AVAILABLE DATA -
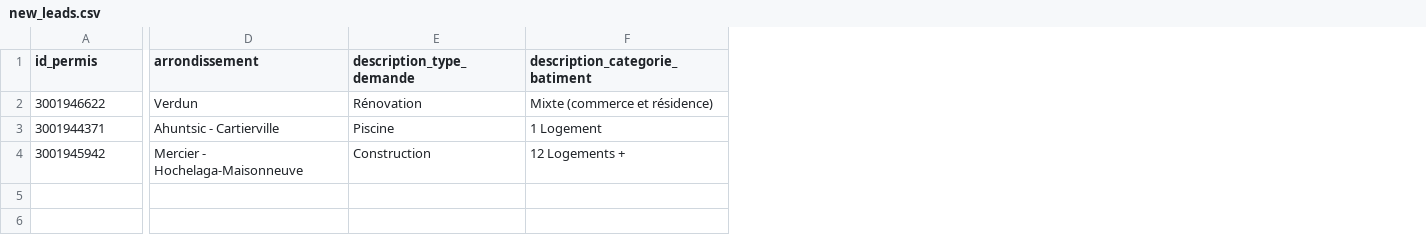
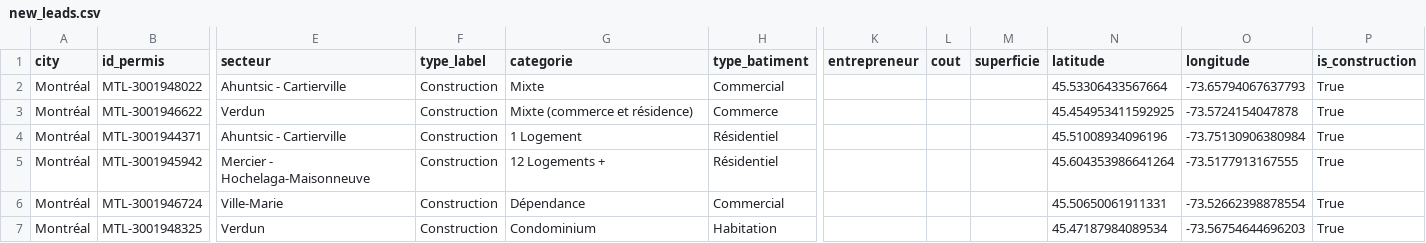
Before and after one commit to SdarvishiVA/MarketData, a CSV file: new_leads.csv, drawn as a sheet; only a part is shown, gaps mark what is left out; removed rows and columns are numbered as before the commit, all else as after; rows hold the shown columns only; the diff covers the shown part only; the diff names each change by its address in the sheet, - before the commit and + after, or states it on an @@ line.

```diff
--- a/new_leads.csv
+++ b/new_leads.csv
+column A (city), rows 3-5: all Montréal
-column E (description_type_demande), rows 2-4: Rénovation | Piscine | Construction
+column F (type_label), rows 3-5: all Construction
+column H (type_batiment), rows 3-5: Commerce | Résidentiel | Résidentiel
+column K (entrepreneur), empty
+column L (cout), empty
+column M (superficie), empty
+column N (latitude), rows 3-5: 45.454953411592925 | 45.51008934096196 | 45.604353986641264
+column O (longitude), rows 3-5: -73.5724154047878 | -73.75130906380984 | -73.5177913167555
+column P (is_construction), rows 3-5: all True
-E1: arrondissement
+E1: secteur
-G1: description_categorie_batiment
+G1: categorie
+row 2: Montréal | MTL-3001948022 | Ahuntsic - Cartierville | Construction | Mixte | Commercial |  |  |  | 45.53306433567664 | -73.65794067637793 | True
-B3 (id_permis): 3001946622
+B3 (id_permis): MTL-3001946622
-B4 (id_permis): 3001944371
+B4 (id_permis): MTL-3001944371
-B5 (id_permis): 3001945942
+B5 (id_permis): MTL-3001945942
+row 6: Montréal | MTL-3001946724 | Ville-Marie | Construction | Dépendance | Commercial |  |  |  | 45.50650061911331 | -73.52662398878554 | True
+row 7: Montréal | MTL-3001948325 | Verdun | Construction | Condominium | Habitation |  |  |  | 45.47187984089534 | -73.56754644696203 | True
```
Also changed, not shown: 1 edited cell elsewhere in this file, 2 other files.
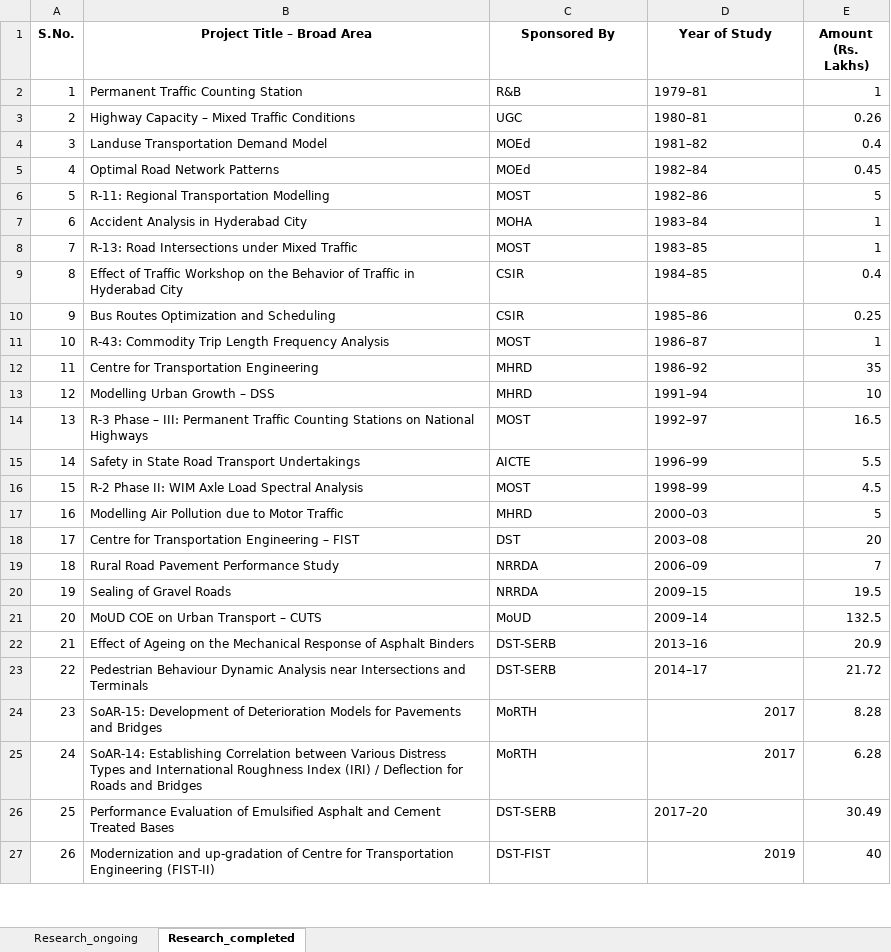
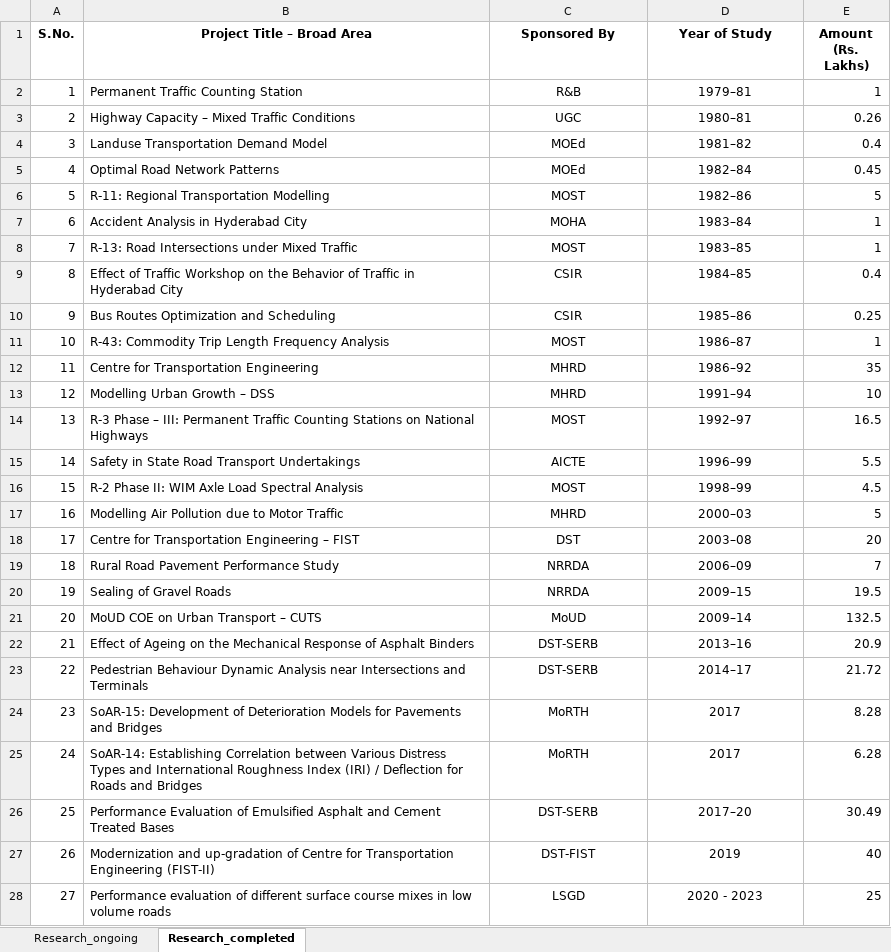
Before and after one commit to varun8074/NITW-Transportation-Division, an Excel workbook: excels/Research.xlsx, sheet Research_completed, drawn as a sheet; only a part is shown; values as stored, in another font and other column widths than the file's, no borders; the diff covers the shown part only; the diff names each change by its address in the sheet, - before the commit and + after, or states it on an @@ line.

Commit message:
research data update

```diff
--- a/excels/Research.xlsx (sheet Research_completed)
+++ b/excels/Research.xlsx (sheet Research_completed)
-C2:D23 alignment: left
+C2:D23 alignment: center
-C24:C25 alignment: left
+C24:C25 alignment: center
-D24:D25 alignment: right
+D24:D25 alignment: center
-C26:D26 alignment: left
+C26:D26 alignment: center
-C27 alignment: left
+C27 alignment: center
-D27 alignment: right
+D27 alignment: center
+row 28: 27 | Performance evaluation of different surface course mixes in low volume roads | LSGD | 2020 - 2023 | 25
```
Also changed, not shown: 10 added rows, cell formats and row numbers in column A elsewhere in this sheet, sheet Research_ongoing, 1 other file.
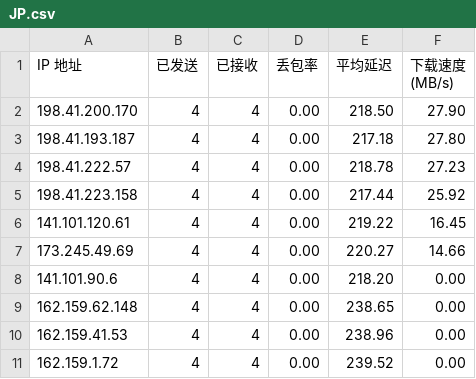
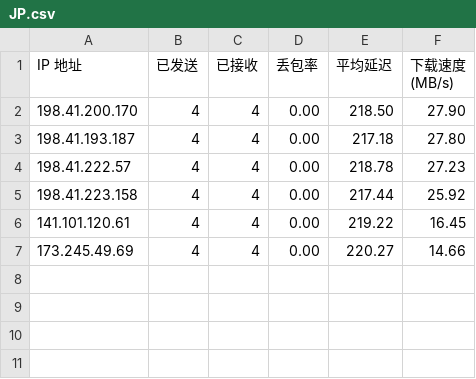
Before and after one commit to ImLTHQ/CFST, a CSV file: JP.csv, drawn as a sheet.

```diff
--- a/JP.csv
+++ b/JP.csv
@@ -7,5 +7 @@ IP 地址,已发送,已接收,丢包率,平均延迟,下载速度 (MB/s)
 173.245.49.69,4,4,0.00,220.27,14.66
-141.101.90.6,4,4,0.00,218.20,0.00
-162.159.62.148,4,4,0.00,238.65,0.00
-162.159.41.53,4,4,0.00,238.96,0.00
-162.159.1.72,4,4,0.00,239.52,0.00
```
Also changed, not shown: HK.csv, TW.csv, 2 other files.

WHAT THE TASK ASKS -
Return each record as written, minus its images.

ANSWER TO THIS PROBLEM -
Before and after one commit to SdarvishiVA/MarketData, a CSV file: new_leads.csv, drawn as a sheet; only a part is shown, gaps mark what is left out; removed rows and columns are numbered as before the commit, all else as after; rows hold the shown columns only; the diff covers the shown part only; the diff names each change by its address in the sheet, - before the commit and + after, or states it on an @@ line.

```diff
--- a/new_leads.csv
+++ b/new_leads.csv
+column A (city), rows 3-5: all Montréal
-column E (description_type_demande), rows 2-4: Rénovation | Piscine | Construction
+column F (type_label), rows 3-5: all Construction
+column H (type_batiment), rows 3-5: Commerce | Résidentiel | Résidentiel
+column K (entrepreneur), empty
+column L (cout), empty
+column M (superficie), empty
+column N (latitude), rows 3-5: 45.454953411592925 | 45.51008934096196 | 45.604353986641264
+column O (longitude), rows 3-5: -73.5724154047878 | -73.75130906380984 | -73.5177913167555
+column P (is_construction), rows 3-5: all True
-E1: arrondissement
+E1: secteur
-G1: description_categorie_batiment
+G1: categorie
+row 2: Montréal | MTL-3001948022 | Ahuntsic - Cartierville | Construction | Mixte | Commercial |  |  |  | 45.53306433567664 | -73.65794067637793 | True
-B3 (id_permis): 3001946622
+B3 (id_permis): MTL-3001946622
-B4 (id_permis): 3001944371
+B4 (id_permis): MTL-3001944371
-B5 (id_permis): 3001945942
+B5 (id_permis): MTL-3001945942
+row 6: Montréal | MTL-3001946724 | Ville-Marie | Construction | Dépendance | Commercial |  |  |  | 45.50650061911331 | -73.52662398878554 | True
+row 7: Montréal | MTL-3001948325 | Verdun | Construction | Condominium | Habitation |  |  |  | 45.47187984089534 | -73.56754644696203 | True
```
Also changed, not shown: 1 edited cell elsewhere in this file, 2 other files.
Before and after one commit to varun8074/NITW-Transportation-Division, an Excel workbook: excels/Research.xlsx, sheet Research_completed, drawn as a sheet; only a part is shown; values as stored, in another font and other column widths than the file's, no borders; the diff covers the shown part only; the diff names each change by its address in the sheet, - before the commit and + after, or states it on an @@ line.

Commit message:
research data update

```diff
--- a/excels/Research.xlsx (sheet Research_completed)
+++ b/excels/Research.xlsx (sheet Research_completed)
-C2:D23 alignment: left
+C2:D23 alignment: center
-C24:C25 alignment: left
+C24:C25 alignment: center
-D24:D25 alignment: right
+D24:D25 alignment: center
-C26:D26 alignment: left
+C26:D26 alignment: center
-C27 alignment: left
+C27 alignment: center
-D27 alignment: right
+D27 alignment: center
+row 28: 27 | Performance evaluation of different surface course mixes in low volume roads | LSGD | 2020 - 2023 | 25
```
Also changed, not shown: 10 added rows, cell formats and row numbers in column A elsewhere in this sheet, sheet Research_ongoing, 1 other file.
Before and after one commit to ImLTHQ/CFST, a CSV file: JP.csv, drawn as a sheet.

```diff
--- a/JP.csv
+++ b/JP.csv
@@ -7,5 +7 @@ IP 地址,已发送,已接收,丢包率,平均延迟,下载速度 (MB/s)
 173.245.49.69,4,4,0.00,220.27,14.66
-141.101.90.6,4,4,0.00,218.20,0.00
-162.159.62.148,4,4,0.00,238.65,0.00
-162.159.41.53,4,4,0.00,238.96,0.00
-162.159.1.72,4,4,0.00,239.52,0.00
```
Also changed, not shown: HK.csv, TW.csv, 2 other files.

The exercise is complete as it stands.